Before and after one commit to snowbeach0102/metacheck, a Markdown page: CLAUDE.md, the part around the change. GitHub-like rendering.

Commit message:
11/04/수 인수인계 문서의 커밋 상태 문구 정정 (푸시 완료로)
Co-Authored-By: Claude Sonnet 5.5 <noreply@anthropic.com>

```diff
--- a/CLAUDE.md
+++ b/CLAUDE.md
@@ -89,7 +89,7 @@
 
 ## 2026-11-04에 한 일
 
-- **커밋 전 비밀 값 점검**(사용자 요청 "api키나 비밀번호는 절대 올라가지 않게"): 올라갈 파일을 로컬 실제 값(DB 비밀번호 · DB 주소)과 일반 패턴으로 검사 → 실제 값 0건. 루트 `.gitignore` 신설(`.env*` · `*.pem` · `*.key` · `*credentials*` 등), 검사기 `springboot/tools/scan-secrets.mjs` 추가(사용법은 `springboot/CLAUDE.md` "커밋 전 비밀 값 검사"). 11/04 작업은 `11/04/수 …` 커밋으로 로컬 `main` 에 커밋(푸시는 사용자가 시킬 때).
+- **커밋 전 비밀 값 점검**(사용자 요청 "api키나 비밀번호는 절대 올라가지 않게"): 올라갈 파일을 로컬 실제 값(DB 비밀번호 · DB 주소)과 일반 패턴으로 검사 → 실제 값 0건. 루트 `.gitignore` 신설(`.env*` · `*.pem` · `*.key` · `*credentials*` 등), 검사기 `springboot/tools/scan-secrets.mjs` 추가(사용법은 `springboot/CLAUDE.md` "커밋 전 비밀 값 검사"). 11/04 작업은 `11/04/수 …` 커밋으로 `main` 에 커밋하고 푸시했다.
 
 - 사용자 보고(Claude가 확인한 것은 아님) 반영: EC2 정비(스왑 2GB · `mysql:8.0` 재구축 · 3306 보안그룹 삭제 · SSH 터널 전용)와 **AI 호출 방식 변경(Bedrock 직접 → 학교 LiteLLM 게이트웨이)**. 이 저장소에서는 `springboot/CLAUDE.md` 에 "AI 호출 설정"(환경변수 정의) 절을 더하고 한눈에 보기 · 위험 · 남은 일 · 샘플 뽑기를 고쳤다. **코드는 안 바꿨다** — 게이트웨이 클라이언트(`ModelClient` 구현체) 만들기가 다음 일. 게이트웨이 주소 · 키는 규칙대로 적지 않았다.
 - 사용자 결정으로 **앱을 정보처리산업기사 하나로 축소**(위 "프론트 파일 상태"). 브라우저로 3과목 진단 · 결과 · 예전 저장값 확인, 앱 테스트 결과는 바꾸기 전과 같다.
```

...

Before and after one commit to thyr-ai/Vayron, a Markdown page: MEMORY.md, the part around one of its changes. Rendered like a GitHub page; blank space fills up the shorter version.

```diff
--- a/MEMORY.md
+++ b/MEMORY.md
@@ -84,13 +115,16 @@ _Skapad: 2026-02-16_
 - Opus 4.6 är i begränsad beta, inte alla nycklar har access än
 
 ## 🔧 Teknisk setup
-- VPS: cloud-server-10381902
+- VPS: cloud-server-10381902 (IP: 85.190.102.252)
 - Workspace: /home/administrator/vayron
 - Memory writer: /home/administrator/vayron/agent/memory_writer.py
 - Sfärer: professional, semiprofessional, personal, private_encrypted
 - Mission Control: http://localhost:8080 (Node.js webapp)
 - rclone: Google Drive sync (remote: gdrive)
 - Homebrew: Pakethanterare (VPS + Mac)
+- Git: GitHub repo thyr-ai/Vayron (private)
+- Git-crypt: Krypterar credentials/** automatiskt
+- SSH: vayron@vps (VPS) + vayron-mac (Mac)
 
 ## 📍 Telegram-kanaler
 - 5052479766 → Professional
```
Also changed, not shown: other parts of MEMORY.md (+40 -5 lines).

- Required action: For each line of the material that contains "GitHub", return a copy.

- Answer to this exercise:
Before and after one commit to snowbeach0102/metacheck, a Markdown page: CLAUDE.md, the part around the change. GitHub-like rendering.
Before and after one commit to thyr-ai/Vayron, a Markdown page: MEMORY.md, the part around one of its changes. Rendered like a GitHub page; blank space fills up the shorter version.
+- Git: GitHub repo thyr-ai/Vayron (private)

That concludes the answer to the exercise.